and environmental factors. These were the results from a collaborative study by a team of plant invasion ecologists from India and South Africa. The
study was published in the latest issue of the journal
The playful contingent; from left to right: Gyan Prakash Sharma (former C·I·B post-doc, now at the
University of Delhi, India); Karen J. Esler (C·I·B Core Team Member) and Neha Goyal (PhD student at the University of Delhi, India)
(Photo credit: Neha Goyal)
Teaming up with Prof. Karen Esler, C·I·B Core Team Member, Dr. Gyan Prakash Sharma, a former C·I·B postdoctoral fellow,
and now Assistant Professor at the University of Delhi and his PhD student, Neha Goyal unravelled the factors that facilitate performance of Lantana (Lantana
camara L. (sensu lato)) across the two invaded ranges, India and South Africa.
Lantana, a shrub native to the American tropics, currently occupies 13 million hectares in India and 2 million hectares in South Africa. The
species continues to expand due to climatic suitability of the invaded ranges and has a high invasibility potential across the two ranges. Interestingly, the
time since Lantana was introduced to these two ranges differs substantially viz. ˜213 years in India and
˜159 years in South Africa.
To measure the speciesí performance, the team identified a set of vegetative and reproductive traits of Lantana in the two invaded ranges. Climatic
factors of the invaded ranges were also collected.
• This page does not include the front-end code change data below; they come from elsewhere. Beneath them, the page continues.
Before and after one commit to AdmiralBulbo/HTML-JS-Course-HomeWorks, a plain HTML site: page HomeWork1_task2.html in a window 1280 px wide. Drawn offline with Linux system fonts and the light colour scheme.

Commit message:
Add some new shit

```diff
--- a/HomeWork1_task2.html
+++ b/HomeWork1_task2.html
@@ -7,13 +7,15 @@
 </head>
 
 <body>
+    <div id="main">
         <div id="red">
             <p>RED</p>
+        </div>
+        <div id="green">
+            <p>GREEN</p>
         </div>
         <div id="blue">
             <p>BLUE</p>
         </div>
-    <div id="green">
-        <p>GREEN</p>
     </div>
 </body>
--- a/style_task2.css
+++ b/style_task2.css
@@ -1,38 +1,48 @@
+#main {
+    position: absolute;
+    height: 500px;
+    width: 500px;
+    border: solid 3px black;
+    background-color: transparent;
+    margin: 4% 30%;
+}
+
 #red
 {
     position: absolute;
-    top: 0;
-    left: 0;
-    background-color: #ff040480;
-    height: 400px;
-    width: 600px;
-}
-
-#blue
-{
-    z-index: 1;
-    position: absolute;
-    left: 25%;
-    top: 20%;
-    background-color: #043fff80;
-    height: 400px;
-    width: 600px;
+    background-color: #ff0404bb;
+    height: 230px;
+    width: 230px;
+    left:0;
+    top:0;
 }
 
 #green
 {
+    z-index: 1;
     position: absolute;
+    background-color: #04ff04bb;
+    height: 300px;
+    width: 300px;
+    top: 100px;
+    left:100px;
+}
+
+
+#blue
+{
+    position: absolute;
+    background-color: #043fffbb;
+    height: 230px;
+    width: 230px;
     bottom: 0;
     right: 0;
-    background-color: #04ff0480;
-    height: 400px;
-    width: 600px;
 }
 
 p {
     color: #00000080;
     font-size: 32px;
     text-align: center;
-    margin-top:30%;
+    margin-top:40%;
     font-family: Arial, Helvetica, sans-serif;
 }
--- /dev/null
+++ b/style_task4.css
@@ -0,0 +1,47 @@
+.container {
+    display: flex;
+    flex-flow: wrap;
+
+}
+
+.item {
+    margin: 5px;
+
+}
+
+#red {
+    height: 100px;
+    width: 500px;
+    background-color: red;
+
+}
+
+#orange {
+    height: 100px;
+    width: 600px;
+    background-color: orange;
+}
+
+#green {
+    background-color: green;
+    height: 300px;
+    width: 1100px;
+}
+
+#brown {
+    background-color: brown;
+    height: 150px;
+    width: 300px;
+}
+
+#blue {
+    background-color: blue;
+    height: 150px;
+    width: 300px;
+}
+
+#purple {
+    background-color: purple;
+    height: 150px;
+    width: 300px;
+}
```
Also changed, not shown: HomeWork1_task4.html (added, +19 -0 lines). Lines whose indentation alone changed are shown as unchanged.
On comparing the field observations and estimated trait values, the Indian populations were found to be more
vigorous than those in South Africa in terms of key traits. The team also found that substantial differences in mean annual temperature and/or residence timeframe
in the two invaded ranges might have driven contrasting performance ability of Lantana. However, investigation for other unidentified factor(s) which may
contribute to speciesí invasive success in the invaded range is necessary.
The study prompts for enhanced research attention towards Lantana. The authors reiterate that there is a need to disentangle Lantana
species complex composition to better determine the variability in speciesí performance potential within and between different invaded ranges,
including India and South Africa. Their unequal success in different invaded areas could be crucial for their management.
Read the paper: Goyal N,
Esler KJ & Sharma GP (2018) What drives performance potential of Lantana camara L. (sensu lato) in the invaded range?
Tropical Ecology 59(1), 57-68
For more information, contact Gyan Sharma at firstname.lastname@example.org